Office RT on any device has improved integration with other data repositories – by that I mean ones that aren’t your hard disk… SharePoint, Office 365, SkyDrive and others that you can configure. I’m now getting into a mode of saving documents on SkyDrive Pro, and having my Office account linked on my ThinkPad and the Surface RT. This not only means that I have access to documents from both, but both devices will also remember personal settings – my list of recent documents, changes to spell checker dictionaries, and even the page I was last reading in that 500 page document.
Surface RT supports the screen resolution required to be certified as a Windows 8 device, 1366 x 768. Why is this important? It’s because this resolution allows you to do a neat trick with Windows 8 apps (or a Windows 8 plus the desktop and / or Office RT application). This involves one of the swipes that you quickly learn… swipe in from the left and then back again, and you’ll see a snapshot of the open apps.
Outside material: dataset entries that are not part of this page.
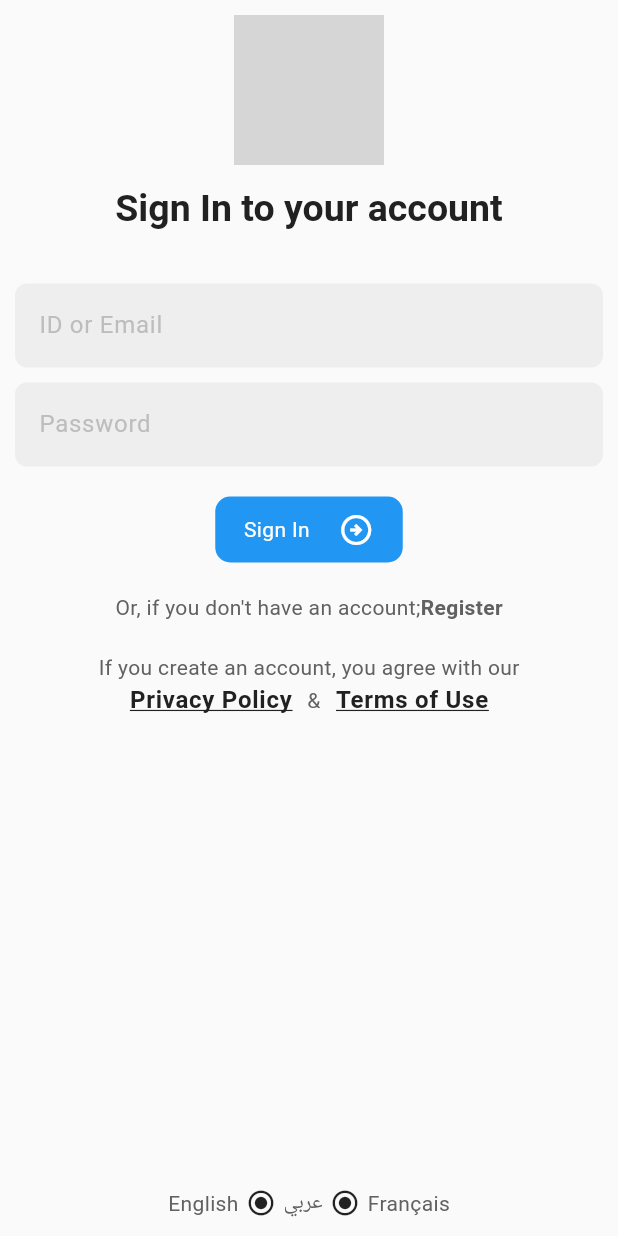
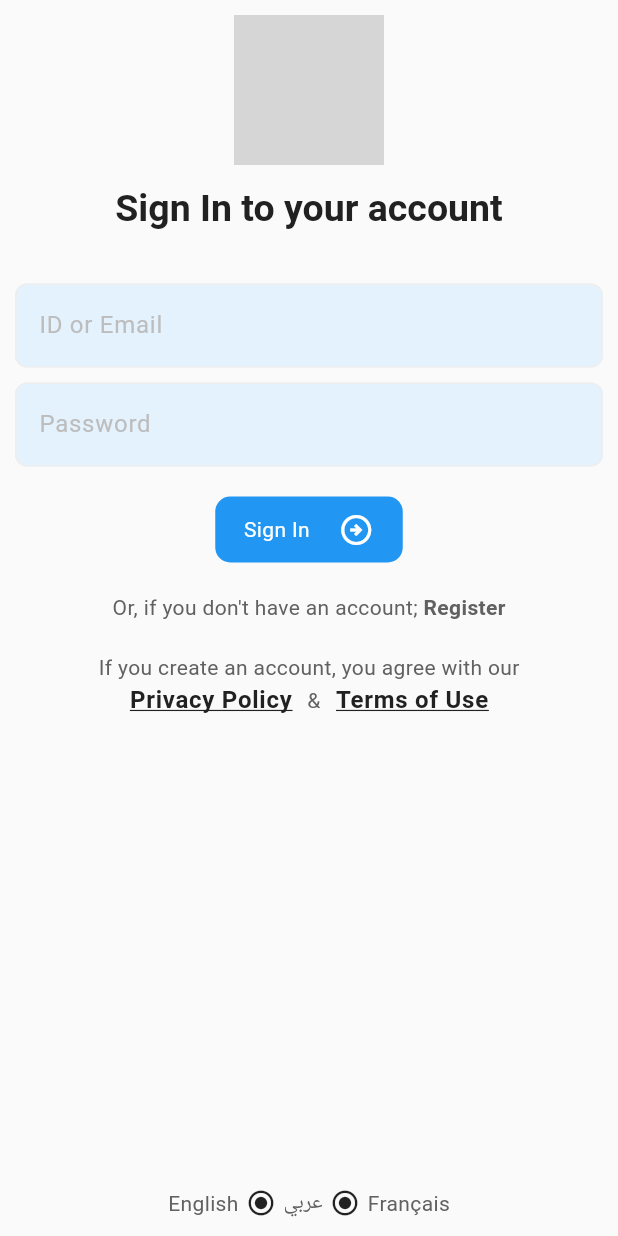
Before and after one commit to Yahya56SR/Focus-Planner, a Flutter app: the LoginPage screen opened directly with empty values, on a phone screen of 412 x 824 dp. Run offline on Flutter 3.47's test engine with Material 3 defaults, Android fonts, the light colour scheme and no system bars; our stand-ins replace cloud_firestore, firebase_auth, firebase_core, flutter_bloc, google_sign_in, lottie and 1 more; accounts and stored records are empty; statements that could not run were skipped; project files that could hold a hidden picture were left out; grey boxes are pictures that could not be loaded.

Commit message:
modified:   lib/app.dart 	modified:   lib/l10n/app_localizations.dart 	modified:   lib/l10n/app_localizations_ar.dart 	modified:   lib/l10n/app_localizations_en.dart 	modified:   lib/l10n/app_localizations_fr.dart 	modified:   lib/l10n/intl_ar.arb 	modified:   lib/l10n/intl_en.arb 	modified:   lib/l10n/intl_fr.arb 	modified:   lib/themes/ligth_mode.dart

```diff
--- a/lib/l10n/app_localizations.dart
+++ b/lib/l10n/app_localizations.dart
@@ -202,7 +202,7 @@ abstract class AppLocalizations {
   /// No description provided for @createAccount.
   ///
   /// In en, this message translates to:
-  /// **'Create an Account'**
+  /// **' Create an Account'**
   String get createAccount;
 
   /// No description provided for @forgotPassword.
@@ -262,14 +262,20 @@ abstract class AppLocalizations {
   /// No description provided for @hello.
   ///
   /// In en, this message translates to:
-  /// **'Hello'**
+  /// **'H E L L O !'**
   String get hello;
 
   /// No description provided for @helloMessage.
   ///
   /// In en, this message translates to:
-  /// **'Hi, you\'ve created (or logged in) your account, and now; let\'s take the'**
+  /// **'Hi'**
   String get helloMessage;
+
+  /// No description provided for @helloMessageComplete.
+  ///
+  /// In en, this message translates to:
+  /// **', you\'ve created (or logged in) your account, and now; let\'s take the'**
+  String get helloMessageComplete;
 
   /// No description provided for @timetableIntroTitle.
   ///
@@ -304,7 +310,7 @@ abstract class AppLocalizations {
   /// No description provided for @subject.
   ///
   /// In en, this message translates to:
-  /// **'Subject No°'**
+  /// **'Subject No.'**
   String get subject;
 
   /// No description provided for @from.
@@ -2164,7 +2170,7 @@ abstract class AppLocalizations {
   /// No description provided for @register.
   ///
   /// In en, this message translates to:
-  /// **'Register'**
+  /// **' Register'**
   String get register;
 
   /// No description provided for @en.
@@ -2176,7 +2182,7 @@ abstract class AppLocalizations {
   /// No description provided for @ar.
   ///
   /// In en, this message translates to:
-  /// **'Arabic'**
+  /// **'عربي'**
   String get ar;
 
   /// No description provided for @fr.
@@ -2184,6 +2190,150 @@ abstract class AppLocalizations {
   /// In en, this message translates to:
   /// **'French'**
   String get fr;
+
+  /// No description provided for @delete.
+  ///
+  /// In en, this message translates to:
+  /// **'delete'**
+  String get delete;
+
+  /// No description provided for @mathematics.
+  ///
+  /// In en, this message translates to:
+  /// **'Mathematics'**
+  String get mathematics;
+
+  /// No description provided for @physics.
+  ///
+  /// In en, this message translates to:
+  /// **'Physics'**
+  String get physics;
+
+  /// No description provided for @chemistry.
+  ///
+  /// In en, this message translates to:
+  /// **'Chemistry'**
+  String get chemistry;
+
+  /// No description provided for @biology.
+  ///
+  /// In en, this message translates to:
+  /// **'Biology'**
+  String get biology;
+
+  /// No description provided for @computerScience.
+  ///
+  /// In en, this message translates to:
+  /// **'Computer Science'**
+  String get computerScience;
+
+  /// No description provided for @arabic.
+  ///
+  /// In en, this message translates to:
+  /// **'Arabic Language'**
+  String get arabic;
+
+  /// No description provided for @french.
+  ///
+  /// In en, this message translates to:
+  /// **'French'**
+  String get french;
+
+  /// No description provided for @english.
+  ///
+  /// In en, this message translates to:
+  /// **'English'**
+  String get english;
+
+  /// No description provided for @historyGeography.
+  ///
+  /// In en, this message translates to:
+  /// **'History & Geography'**
+  String get historyGeography;
+
+  /// No description provided for @islamicEducation.
+  ///
+  /// In en, this message translates to:
+  /// **'Islamic Education'**
+  String get islamicEducation;
+
+  /// No description provided for @philosophy.
+  ///
+  /// In en, this message translates to:
+  /// **'Philosophy'**
+  String get philosophy;
+
+  /// No description provided for @economics.
+  ///
+  /// In en, this message translates to:
+  /// **'Economics'**
+  String get economics;
+
+  /// No description provided for @physicalEducation.
+  ///
+  /// In en, this message translates to:
+  /// **'Physical Education'**
+  String get physicalEducation;
+
+  /// No description provided for @arts.
+  ///
+  /// In en, this message translates to:
+  /// **'Arts'**
+  String get arts;
+
+  /// No description provided for @scienceLife.
+  ///
+  /// In en, this message translates to:
+  /// **'Life and Earth Sciences'**
+  String get scienceLife;
+
+  /// No description provided for @scientificSubjects.
+  ///
+  /// In en, this message translates to:
+  /// **'Scientific Subjects'**
+  String get scientificSubjects;
+
+  /// No description provided for @literarySubjects.
+  ///
+  /// In en, this message translates to:
+  /// **'Literary Subjects'**
+  String get literarySubjects;
+
+  /// No description provided for @languageSubjects.
+  ///
+  /// In en, this message translates to:
+  /// **'Language Subjects'**
+  String get languageSubjects;
+
+  /// No description provided for @socialSubjects.
+  ///
+  /// In en, this message translates to:
+  /// **'Social Studies'**
+  String get socialSubjects;
+
+  /// No description provided for @otherSubjects.
+  ///
+  /// In en, this message translates to:
+  /// **'Other Subjects'**
+  String get otherSubjects;
+
+  /// No description provided for @timetableImportSuccess.
+  ///
+  /// In en, this message translates to:
+  /// **'Your Timetable was imported successfully'**
+  String get timetableImportSuccess;
+
+  /// No description provided for @timetableImportEmpty.
+  ///
+  /// In en, this message translates to:
+  /// **'Your Excel File is Empty or Invalid'**
+  String get timetableImportEmpty;
+
+  /// No description provided for @timetableImportError.
+  ///
+  /// In en, this message translates to:
+  /// **'An uncaught Error was occured while importing your file, Please try again'**
+  String get timetableImportError;
 }
 
 class _AppLocalizationsDelegate extends LocalizationsDelegate<AppLocalizations> {
--- a/lib/themes/ligth_mode.dart
+++ b/lib/themes/ligth_mode.dart
@@ -1,17 +1,28 @@
 import 'package:flutter/material.dart';
+
+// Define color constants
+const Color primaryBlue = Color(0xFF2196F3); // Primary Blue
+const Color blue700 = Color(0xFF1976D2); // Blue 700
+const Color blue400 = Color(0xFF42A5F5); // Blue 400
+const Color blue200 = Color(0xFF90CAF9); // Blue 200
+const Color blue50 = Color(0xFFE3F2FD); // Blue 50
+const Color grey900 = Color(0xFF212121); // Grey 900
+const Color grey700 = Color(0xFF616161); // Grey 700
+const Color grey400 = Color(0xFFBDBDBD); // Grey 400
+const Color grey200 = Color(0xFFEEEEEE); // Grey 200
+const Color grey50 = Color(0xFFFAFAFA); // Grey 50
 
 final ThemeData lightTheme = ThemeData(
   brightness: Brightness.light,
-  scaffoldBackgroundColor: const Color(0xFFFAFAFA), // Grey 50
+  scaffoldBackgroundColor: grey50,
 
-  // Define the ColorScheme without the deprecated 'background' parameter.
   colorScheme: ColorScheme.light(
-    primary: const Color(0xFF2196F3), // Primary Blue
-    secondary: const Color(0xFF1976D2), // Blue 700
-    surface: const Color(0xFFFAFAFA), // Grey 50
-    onPrimary: Colors.white, // White text/icons on primary
-    onSecondary: Colors.white, // White text/icons on secondary
-    onSurface: const Color(0xFF212121), // Grey 900 (text on surfaces)
+    primary: const Color(0xFF2196F3),
+    secondary: const Color(0xFF1976D2),
+    surface: const Color(0xFFFAFAFA), // Use this instead of background
+    onSurface: const Color(0xFF212121), // Use this instead of onBackground
+    onPrimary: Colors.white,
+    onSecondary: Colors.white,
   ),
 
   // Card Theme
@@ -26,14 +37,14 @@ final ThemeData lightTheme = ThemeData(
 
   // Divider Theme
   dividerTheme: const DividerThemeData(
-    color: Color(0xFFEEEEEE), // Grey 200
+    color: grey200,
     thickness: 1,
     space: 0,
   ),
 
   // AppBar Theme
   appBarTheme: const AppBarTheme(
-    backgroundColor: Color(0xFF2196F3), // Primary Blue
+    backgroundColor: primaryBlue,
     elevation: 4,
     iconTheme: IconThemeData(color: Colors.white),
     titleTextStyle: TextStyle(
@@ -46,32 +57,71 @@ final ThemeData lightTheme = ThemeData(
   // Text Theme
   textTheme: const TextTheme(
     displayLarge: TextStyle(
-        color: Color(0xFF212121), fontSize: 32, fontWeight: FontWeight.bold), // Grey 900
+      color: grey900,
+      fontSize: 32,
+      fontWeight: FontWeight.bold,
+    ),
     displayMedium: TextStyle(
-        color: Color(0xFF212121), fontSize: 28, fontWeight: FontWeight.bold), // Grey 900
+      color: grey900,
+      fontSize: 28,
+      fontWeight: FontWeight.bold,
+    ),
     displaySmall: TextStyle(
-        color: Color(0xFF212121), fontSize: 24, fontWeight: FontWeight.w600), // Grey 900
+      color: grey900,
+      fontSize: 24,
+      fontWeight: FontWeight.w600,
+    ),
     headlineLarge: TextStyle(
-        color: Color(0xFF212121), fontSize: 22, fontWeight: FontWeight.w600), // Grey 900
+      color: grey900,
+      fontSize: 22,
+      fontWeight: FontWeight.w600,
+    ),
     headlineMedium: TextStyle(
-        color: Color(0xFF212121), fontSize: 20, fontWeight: FontWeight.w600), // Grey 900
+      color: grey900,
+      fontSize: 20,
+      fontWeight: FontWeight.w600,
+    ),
     headlineSmall: TextStyle(
-        color: Color(0xFF212121), fontSize: 18, fontWeight: FontWeight.w500), // Grey 900
-    bodyLarge: TextStyle(color: Color(0xFF212121), fontSize: 16), // Grey 900
-    bodyMedium: TextStyle(color: Color(0xFF616161), fontSize: 14), // Grey 700
-    titleLarge: TextStyle(color: Color(0xFF212121), fontSize: 16), // Grey 900
-    titleMedium: TextStyle(color: Color(0xFF616161), fontSize: 14), // Grey 700
+      color: grey900,
+      fontSize: 18,
+      fontWeight: FontWeight.w500,
+    ),
+    bodyLarge: TextStyle(
+      color: grey900,
+      fontSize: 16,
+    ),
+    bodyMedium: TextStyle(
+      color: grey700,
+      fontSize: 14,
+    ),
+    titleLarge: TextStyle(
+      color: grey900,
+      fontSize: 16,
+    ),
+    titleMedium: TextStyle(
+      color: grey700,
+      fontSize: 14,
+    ),
     labelLarge: TextStyle(
-        color: Color(0xFF212121), fontSize: 14, fontWeight: FontWeight.bold), // Grey 900
-    bodySmall: TextStyle(color: Color(0xFF616161), fontSize: 12), // Grey 700
-    labelSmall: TextStyle(color: Color(0xFF616161), fontSize: 10), // Grey 700
+      color: grey900,
+      fontSize: 14,
+      fontWeight: FontWeight.bold,
+    ),
+    bodySmall: TextStyle(
+      color: grey700,
+      fontSize: 12,
+    ),
+    labelSmall: TextStyle(
+      color: grey700,
+      fontSize: 10,
+    ),
   ),
 
   // Elevated Button Theme
   elevatedButtonTheme: ElevatedButtonThemeData(
     style: ElevatedButton.styleFrom(
-      backgroundColor: const Color(0xFF2196F3), // Primary Blue
-      foregroundColor: Colors.white, // White text
+      backgroundColor: primaryBlue,
+      foregroundColor: Colors.white,
       padding: const EdgeInsets.symmetric(horizontal: 24, vertical: 12),
       shape: RoundedRectangleBorder(
         borderRadius: BorderRadius.circular(8),
@@ -83,44 +133,45 @@ final ThemeData lightTheme = ThemeData(
   // Text Field Theme
   inputDecorationTheme: InputDecorationTheme(
     filled: true,
-    fillColor: const Color(0xFFEEEEEE), // Grey 200
+    fillColor: blue50,
     border: OutlineInputBorder(
       borderSide: BorderSide.none,
       borderRadius: BorderRadius.circular(8),
     ),
     enabledBorder: OutlineInputBorder(
-      borderSide: BorderSide.none,
+      borderSide: const BorderSide(color: grey200),
       borderRadius: BorderRadius.circular(8),
     ),
     focusedBorder: OutlineInputBorder(
-      borderSide: const BorderSide(color: Color(0xFF2196F3)), // Primary Blue
+      borderSide: const BorderSide(color: primaryBlue),
       borderRadius: BorderRadius.circular(8),
     ),
-    hintStyle: const TextStyle(color: Color(0xFFBDBDBD)), // Grey 400
-    labelStyle: const TextStyle(color: Color(0xFF616161)), // Grey 700
+    hintStyle: const TextStyle(color: grey400),
+    labelStyle: const TextStyle(color: grey700),
   ),
 
   // Floating Action Button Theme
   floatingActionButtonTheme: const FloatingActionButtonThemeData(
-    backgroundColor: Color(0xFF2196F3), // Primary Blue
-    foregroundColor: Colors.white, // White icon
+    backgroundColor: primaryBlue,
+    foregroundColor: Colors.white,
     elevation: 4,
   ),
 
   // Bottom Navigation Bar Theme
   bottomNavigationBarTheme: const BottomNavigationBarThemeData(
     backgroundColor: Colors.white,
-    selectedItemColor: Color(0xFF2196F3), // Primary Blue
-    unselectedItemColor: Color(0xFFBDBDBD), // Grey 400
+    selectedItemColor: primaryBlue,
+    unselectedItemColor: grey400,
     elevation: 4,
   ),
 
   // Chip Theme
   chipTheme: ChipThemeData(
-    backgroundColor: const Color(0xFFEEEEEE), // Grey 200
-    selectedColor: const Color(0xFF2196F3), // Primary Blue
-    labelStyle: const TextStyle(color: Color(0xFF212121)), // Grey 900
-    secondaryLabelStyle: const TextStyle(color: Colors.white), // White text
+    backgroundColor: blue50,
+    selectedColor: primaryBlue,
+    disabledColor: grey200,
+    labelStyle: const TextStyle(color: grey900),
+    secondaryLabelStyle: const TextStyle(color: Colors.white),
     padding: const EdgeInsets.symmetric(horizontal: 8, vertical: 4),
     shape: RoundedRectangleBorder(
       borderRadius: BorderRadius.circular(8),
@@ -129,8 +180,8 @@ final ThemeData lightTheme = ThemeData(
 
   // SnackBar Theme
   snackBarTheme: SnackBarThemeData(
-    backgroundColor: Color(0xFF212121), // Grey 900
-    contentTextStyle: TextStyle(color: Colors.white), // White text
+    backgroundColor: grey900,
+    contentTextStyle: const TextStyle(color: Colors.white),
     behavior: SnackBarBehavior.floating,
     shape: RoundedRectangleBorder(
       borderRadius: BorderRadius.circular(8),
```
Also changed, not shown: lib/app.dart (+37 -7 lines), lib/l10n/app_localizations_ar.dart (+79 -4 lines), lib/l10n/app_localizations_en.dart (+81 -6 lines), lib/l10n/app_localizations_fr.dart (+79 -4 lines), lib/l10n/intl_ar.arb (+30 -5 lines), lib/l10n/intl_en.arb (+32 -7 lines), lib/l10n/intl_fr.arb (+30 -5 lines).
Press your finger on one, hold it, and pin it to the left – now you’ll have something taking up about 75% of the screen on the right and the pinned app taking up a narrow space on the left. Apps that support this mode will shrink some selected content into this space – for example, the Finance app will dispense with the finance news and display your stock watchlist. The News app shows headlines, the Weather app shows the summary for the next week, and so on. A visible bar can be dragged across the screen to bring this app into the main interface and push the other open app to the periphery on the right.
During the Surface RT launch they showed a very cool demo which garnered a lot of positive feedback… they opened OneNote and they put the Surface RT’s camera app at the side. The demo guy started recording a movie and then started taking notes, stating that as he ways typing he could make a note of the time in the video where someone said something.
It’s also worth noting that there are Skype and Lync apps that run on the Surface RT – so you can plug your headset into the USB slot, stick your handsome mug in front of the camera and join in a voice / video call.
So there you have it… Surface RT can be docked and desked for productivity tools, integrates with social networks, handles your media, is expandable, and features an excellent touch experience for a large number of apps from the Windows 8 store (yes, a large number). Oh, and it’s multi-user – you can create accounts for your kids so that your start screen isn’t full of their app choices and colours.